Dubai – The Chilcot report has highlighted the belligerent misconduct of Tony Blair to parliament and Britain; however, to the dismay that it could only be material for the archives, neglecting any right to, vandalised, Iraq and affected British families. With this observation, should the report be a milestone to seeing some sort of accountability for the perpetrators?
Blair had deceived parliament with a bellicose attitude from the onset and reassured Bush ‘I will be with you, whatever’, leading SNP MP Alex Salmond to declare his actions a ‘parliamentary crime and its time for parliament to deliver the verdict’. Labour leader Jeremy Corbyn concurred that ‘parliament must hold to account, including Tony Blair, those who took us into this particular war’ and then deputy prime minister John Prescott to currently believe the war was ‘illegal’. Blair’s attitude was apropos to how Saddam would typically act unchallenged or Egypt’s Anwar Al-Sadat negotiating at Camp David with little regard for popular sentiment at home or cabinet consultation.
However, ‘the enquiry has not expressed views on whether military action was legal’, and rightly so, as a ‘properly constituted and internationally recognised court’ must handle this matter. The International Criminal Court was begotten in the aftermath of the 2nd World War and provides ‘prosecuting the crime of aggression’. Only just in 2010 did the ICC agree on the offence of ‘a person in a position effectively to exercise control or to direct political or military action of a state’ aggressively by ‘which its character, gravity and scale, constitutes a manifest violation of the charter of the UN’. It stops at that, making any progressive decisive action if there were any to be taken difficult, until further agreement in 2017.

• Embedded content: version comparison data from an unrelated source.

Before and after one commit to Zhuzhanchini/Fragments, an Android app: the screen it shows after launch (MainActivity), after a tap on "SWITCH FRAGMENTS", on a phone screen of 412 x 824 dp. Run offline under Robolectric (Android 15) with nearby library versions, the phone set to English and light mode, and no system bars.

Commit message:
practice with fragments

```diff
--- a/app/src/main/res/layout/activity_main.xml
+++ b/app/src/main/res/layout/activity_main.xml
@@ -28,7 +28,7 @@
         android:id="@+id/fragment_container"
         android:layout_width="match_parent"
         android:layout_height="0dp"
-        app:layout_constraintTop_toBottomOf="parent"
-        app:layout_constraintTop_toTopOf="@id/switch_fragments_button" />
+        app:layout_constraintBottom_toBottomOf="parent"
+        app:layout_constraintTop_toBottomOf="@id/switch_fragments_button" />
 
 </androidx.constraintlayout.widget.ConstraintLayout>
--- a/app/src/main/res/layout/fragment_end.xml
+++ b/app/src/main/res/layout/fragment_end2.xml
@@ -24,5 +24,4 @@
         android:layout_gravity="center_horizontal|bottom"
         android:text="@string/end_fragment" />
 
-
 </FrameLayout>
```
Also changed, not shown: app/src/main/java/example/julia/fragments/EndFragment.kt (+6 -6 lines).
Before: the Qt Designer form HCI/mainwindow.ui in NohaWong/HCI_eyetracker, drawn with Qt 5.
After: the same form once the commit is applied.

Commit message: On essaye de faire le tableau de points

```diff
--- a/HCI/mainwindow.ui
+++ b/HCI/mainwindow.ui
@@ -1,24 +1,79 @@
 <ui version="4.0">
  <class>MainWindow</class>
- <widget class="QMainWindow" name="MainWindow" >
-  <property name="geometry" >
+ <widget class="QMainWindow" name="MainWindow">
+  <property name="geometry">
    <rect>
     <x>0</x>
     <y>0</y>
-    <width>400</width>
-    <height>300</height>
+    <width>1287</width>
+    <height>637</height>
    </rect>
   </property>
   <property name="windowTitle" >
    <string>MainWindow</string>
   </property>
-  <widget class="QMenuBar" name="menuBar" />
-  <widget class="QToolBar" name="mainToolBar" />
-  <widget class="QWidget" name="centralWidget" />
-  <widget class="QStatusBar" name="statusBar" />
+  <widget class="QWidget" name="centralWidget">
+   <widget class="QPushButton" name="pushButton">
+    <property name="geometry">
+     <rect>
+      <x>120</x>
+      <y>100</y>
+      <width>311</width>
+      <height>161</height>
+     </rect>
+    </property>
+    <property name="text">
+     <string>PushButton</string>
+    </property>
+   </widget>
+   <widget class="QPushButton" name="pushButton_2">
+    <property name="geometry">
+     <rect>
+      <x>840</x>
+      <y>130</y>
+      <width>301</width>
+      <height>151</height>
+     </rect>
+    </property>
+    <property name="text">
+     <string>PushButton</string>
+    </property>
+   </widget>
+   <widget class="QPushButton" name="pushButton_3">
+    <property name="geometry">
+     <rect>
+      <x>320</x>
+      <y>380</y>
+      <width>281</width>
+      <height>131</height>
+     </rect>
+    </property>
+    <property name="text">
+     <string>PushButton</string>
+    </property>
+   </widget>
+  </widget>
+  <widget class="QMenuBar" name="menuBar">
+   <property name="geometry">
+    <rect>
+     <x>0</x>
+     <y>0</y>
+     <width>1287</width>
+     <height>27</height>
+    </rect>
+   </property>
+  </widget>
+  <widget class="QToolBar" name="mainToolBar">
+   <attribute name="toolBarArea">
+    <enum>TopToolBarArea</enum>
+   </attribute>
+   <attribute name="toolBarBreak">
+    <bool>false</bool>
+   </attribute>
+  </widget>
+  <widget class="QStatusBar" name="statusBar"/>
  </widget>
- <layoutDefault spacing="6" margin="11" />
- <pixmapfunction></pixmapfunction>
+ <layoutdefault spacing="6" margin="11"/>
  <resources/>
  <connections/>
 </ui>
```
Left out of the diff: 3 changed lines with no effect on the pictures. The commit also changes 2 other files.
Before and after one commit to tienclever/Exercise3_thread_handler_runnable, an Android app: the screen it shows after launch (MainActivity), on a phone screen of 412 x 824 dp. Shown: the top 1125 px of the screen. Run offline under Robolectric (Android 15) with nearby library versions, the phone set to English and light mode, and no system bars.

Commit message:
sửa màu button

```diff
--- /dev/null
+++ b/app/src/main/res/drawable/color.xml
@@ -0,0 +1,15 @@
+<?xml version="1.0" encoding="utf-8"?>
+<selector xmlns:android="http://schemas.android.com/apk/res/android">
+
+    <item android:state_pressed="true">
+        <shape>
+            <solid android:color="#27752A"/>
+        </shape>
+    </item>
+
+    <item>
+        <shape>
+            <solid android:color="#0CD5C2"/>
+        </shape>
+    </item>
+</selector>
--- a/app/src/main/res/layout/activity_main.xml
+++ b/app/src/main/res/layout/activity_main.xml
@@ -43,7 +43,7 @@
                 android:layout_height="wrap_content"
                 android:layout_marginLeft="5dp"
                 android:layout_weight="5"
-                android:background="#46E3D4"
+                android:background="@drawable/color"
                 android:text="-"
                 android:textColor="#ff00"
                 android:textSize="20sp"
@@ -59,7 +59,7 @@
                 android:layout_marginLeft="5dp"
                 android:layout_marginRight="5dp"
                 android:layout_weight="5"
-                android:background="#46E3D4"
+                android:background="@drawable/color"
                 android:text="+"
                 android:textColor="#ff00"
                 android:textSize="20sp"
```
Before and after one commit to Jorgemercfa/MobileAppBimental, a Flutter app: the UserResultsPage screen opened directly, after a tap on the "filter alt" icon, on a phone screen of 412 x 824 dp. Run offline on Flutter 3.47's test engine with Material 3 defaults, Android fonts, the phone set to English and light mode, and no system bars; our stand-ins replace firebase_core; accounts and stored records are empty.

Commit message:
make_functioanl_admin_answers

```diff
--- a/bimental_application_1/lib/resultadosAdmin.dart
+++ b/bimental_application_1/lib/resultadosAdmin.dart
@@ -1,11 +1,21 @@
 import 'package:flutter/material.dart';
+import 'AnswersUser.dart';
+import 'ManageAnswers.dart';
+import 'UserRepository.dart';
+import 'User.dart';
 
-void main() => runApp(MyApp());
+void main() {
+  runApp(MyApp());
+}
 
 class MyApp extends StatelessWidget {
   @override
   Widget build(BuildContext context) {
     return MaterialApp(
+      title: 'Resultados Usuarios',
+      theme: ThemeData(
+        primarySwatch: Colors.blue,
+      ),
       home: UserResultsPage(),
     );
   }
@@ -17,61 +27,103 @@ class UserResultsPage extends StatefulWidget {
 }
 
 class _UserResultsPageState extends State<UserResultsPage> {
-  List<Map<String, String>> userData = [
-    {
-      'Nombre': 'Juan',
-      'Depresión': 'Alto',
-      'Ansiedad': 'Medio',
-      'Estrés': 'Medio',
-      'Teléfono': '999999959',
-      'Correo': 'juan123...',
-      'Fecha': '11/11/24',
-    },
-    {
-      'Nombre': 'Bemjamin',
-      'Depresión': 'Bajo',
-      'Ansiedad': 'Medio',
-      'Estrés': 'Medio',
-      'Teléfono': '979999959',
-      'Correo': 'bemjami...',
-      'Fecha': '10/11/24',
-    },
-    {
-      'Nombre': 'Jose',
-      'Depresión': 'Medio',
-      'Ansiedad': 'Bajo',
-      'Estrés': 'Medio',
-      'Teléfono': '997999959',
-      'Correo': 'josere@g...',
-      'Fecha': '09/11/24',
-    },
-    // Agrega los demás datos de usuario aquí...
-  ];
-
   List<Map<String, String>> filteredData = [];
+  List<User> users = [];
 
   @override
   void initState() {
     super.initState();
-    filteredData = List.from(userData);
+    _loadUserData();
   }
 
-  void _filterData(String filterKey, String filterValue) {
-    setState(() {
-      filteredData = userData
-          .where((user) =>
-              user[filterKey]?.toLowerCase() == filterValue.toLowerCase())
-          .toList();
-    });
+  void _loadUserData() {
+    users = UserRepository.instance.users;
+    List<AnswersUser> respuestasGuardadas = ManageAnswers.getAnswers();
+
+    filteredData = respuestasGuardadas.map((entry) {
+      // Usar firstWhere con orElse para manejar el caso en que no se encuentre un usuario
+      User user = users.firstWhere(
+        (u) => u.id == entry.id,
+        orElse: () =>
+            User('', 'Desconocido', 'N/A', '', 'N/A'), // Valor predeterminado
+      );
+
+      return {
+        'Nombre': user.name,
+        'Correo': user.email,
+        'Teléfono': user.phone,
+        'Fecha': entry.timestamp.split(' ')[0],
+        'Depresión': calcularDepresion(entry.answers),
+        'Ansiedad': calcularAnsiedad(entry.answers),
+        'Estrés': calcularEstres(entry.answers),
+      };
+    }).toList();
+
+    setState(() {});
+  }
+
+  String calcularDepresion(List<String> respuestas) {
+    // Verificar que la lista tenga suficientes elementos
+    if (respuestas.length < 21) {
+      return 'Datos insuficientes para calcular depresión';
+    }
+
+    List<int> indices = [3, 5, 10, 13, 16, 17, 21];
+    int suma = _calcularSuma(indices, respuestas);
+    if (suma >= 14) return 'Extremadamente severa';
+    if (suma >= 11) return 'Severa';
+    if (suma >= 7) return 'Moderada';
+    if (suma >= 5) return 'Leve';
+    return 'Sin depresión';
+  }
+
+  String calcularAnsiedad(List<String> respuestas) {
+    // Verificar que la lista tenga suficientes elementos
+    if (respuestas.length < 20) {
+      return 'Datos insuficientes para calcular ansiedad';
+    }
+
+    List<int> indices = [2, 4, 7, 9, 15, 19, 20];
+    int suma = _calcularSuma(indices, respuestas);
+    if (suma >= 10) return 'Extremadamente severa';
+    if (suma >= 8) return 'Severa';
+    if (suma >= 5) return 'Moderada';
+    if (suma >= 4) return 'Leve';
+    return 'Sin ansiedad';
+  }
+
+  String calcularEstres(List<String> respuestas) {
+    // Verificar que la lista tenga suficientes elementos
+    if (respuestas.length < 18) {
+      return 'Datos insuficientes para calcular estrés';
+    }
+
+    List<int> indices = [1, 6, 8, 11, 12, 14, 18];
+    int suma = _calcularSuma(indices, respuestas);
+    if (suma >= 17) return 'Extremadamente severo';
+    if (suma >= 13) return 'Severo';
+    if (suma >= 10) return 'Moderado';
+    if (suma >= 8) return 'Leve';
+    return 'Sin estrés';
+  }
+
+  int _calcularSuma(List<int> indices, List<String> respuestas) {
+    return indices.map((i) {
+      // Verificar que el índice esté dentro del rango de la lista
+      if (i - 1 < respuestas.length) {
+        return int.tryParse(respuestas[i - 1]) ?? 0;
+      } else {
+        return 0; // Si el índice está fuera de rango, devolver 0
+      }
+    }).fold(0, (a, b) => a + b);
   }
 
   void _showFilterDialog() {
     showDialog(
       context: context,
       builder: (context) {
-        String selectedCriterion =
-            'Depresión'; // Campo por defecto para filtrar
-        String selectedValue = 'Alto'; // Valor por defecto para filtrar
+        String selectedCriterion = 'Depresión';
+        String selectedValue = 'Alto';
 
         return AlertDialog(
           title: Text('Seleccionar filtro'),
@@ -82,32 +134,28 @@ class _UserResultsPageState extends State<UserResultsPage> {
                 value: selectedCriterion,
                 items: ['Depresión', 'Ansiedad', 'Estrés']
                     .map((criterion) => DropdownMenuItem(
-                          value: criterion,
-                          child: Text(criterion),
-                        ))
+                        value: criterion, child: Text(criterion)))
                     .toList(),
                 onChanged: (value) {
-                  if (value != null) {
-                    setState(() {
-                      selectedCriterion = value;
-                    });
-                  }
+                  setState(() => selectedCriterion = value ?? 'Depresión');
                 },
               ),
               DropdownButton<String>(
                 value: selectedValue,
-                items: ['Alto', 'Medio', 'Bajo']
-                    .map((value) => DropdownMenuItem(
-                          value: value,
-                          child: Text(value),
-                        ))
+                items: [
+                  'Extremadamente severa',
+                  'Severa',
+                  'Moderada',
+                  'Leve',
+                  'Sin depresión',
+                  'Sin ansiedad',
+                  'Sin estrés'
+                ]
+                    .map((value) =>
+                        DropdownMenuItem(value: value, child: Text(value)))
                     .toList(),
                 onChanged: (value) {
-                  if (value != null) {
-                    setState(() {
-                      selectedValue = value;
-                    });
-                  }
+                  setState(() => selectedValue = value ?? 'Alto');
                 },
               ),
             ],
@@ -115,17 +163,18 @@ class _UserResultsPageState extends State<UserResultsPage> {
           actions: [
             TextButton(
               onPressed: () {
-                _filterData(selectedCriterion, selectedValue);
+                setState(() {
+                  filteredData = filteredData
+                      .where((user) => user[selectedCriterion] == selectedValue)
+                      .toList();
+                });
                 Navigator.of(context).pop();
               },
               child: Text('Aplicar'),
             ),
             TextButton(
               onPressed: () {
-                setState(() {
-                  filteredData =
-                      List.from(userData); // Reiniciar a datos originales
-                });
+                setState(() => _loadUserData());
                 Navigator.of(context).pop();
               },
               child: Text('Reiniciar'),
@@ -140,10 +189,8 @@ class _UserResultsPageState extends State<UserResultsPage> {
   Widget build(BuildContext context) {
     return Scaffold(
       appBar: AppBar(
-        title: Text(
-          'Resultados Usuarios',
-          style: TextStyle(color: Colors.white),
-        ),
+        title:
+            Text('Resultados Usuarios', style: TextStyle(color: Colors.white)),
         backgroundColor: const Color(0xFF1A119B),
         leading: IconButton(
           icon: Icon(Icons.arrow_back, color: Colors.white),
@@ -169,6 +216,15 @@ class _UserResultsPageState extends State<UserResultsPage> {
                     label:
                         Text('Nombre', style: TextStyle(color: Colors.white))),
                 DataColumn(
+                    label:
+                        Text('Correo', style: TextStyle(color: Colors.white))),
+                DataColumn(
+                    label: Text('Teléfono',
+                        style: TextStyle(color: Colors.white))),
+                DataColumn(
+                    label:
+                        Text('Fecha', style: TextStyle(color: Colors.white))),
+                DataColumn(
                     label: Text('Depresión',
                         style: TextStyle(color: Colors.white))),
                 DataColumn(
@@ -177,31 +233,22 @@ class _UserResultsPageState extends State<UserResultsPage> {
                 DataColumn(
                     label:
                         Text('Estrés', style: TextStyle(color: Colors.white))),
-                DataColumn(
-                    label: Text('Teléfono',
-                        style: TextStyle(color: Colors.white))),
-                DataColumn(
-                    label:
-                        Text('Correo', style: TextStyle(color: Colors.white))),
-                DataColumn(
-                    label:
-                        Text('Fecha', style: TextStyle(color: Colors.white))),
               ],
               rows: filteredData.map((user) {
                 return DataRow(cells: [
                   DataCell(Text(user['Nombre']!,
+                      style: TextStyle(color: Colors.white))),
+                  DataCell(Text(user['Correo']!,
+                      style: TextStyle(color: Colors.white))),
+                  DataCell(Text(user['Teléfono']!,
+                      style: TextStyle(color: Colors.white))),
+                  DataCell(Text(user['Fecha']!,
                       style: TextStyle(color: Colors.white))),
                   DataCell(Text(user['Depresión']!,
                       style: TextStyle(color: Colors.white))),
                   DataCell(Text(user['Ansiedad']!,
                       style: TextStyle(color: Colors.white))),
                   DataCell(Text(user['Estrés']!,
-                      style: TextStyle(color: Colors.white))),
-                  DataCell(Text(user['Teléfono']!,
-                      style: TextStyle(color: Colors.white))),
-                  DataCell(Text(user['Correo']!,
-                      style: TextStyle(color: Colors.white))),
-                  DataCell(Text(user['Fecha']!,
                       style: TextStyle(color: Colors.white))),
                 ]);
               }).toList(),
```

Sir John’s criticism of the decision to invade Iraq in his report agitated Blair to ‘accept full responsibility. Without exception, without excuse’, however with a caveat that it wasn’t an apology for his decision. Blair masterfully capitalised on the report’s nature as a critique of his decision, and espoused saying ‘there were no lies. Parliament and cabinet were not misled. There was no secret commitment to war. Intelligence was not falsified and the decision was made in good faith’, however contrary to the report.
Evidently, Iraqi families, and everyone touched by this have been somewhat omitted from the report’s objective, and the chief of the ‘war cabinet’ evaded an apology. Yet the report offers conspicuous material for those affected directly on the frontline and those who feel they were cheated at home, to unequivocally lobby for an apology and possibly trials for war crimes against senior figureheads.
Although a Radovan Karadžić scenario would bring solace to many bereaving families the world over, it’s very early days to see the effect of Chilcot’s report. It’s very unfitting; unimaginable for a British prime minister to be tried. Without a vociferous enquiry taking place in America, chances are very slim for war victims home and abroad to see Blair face any real justice.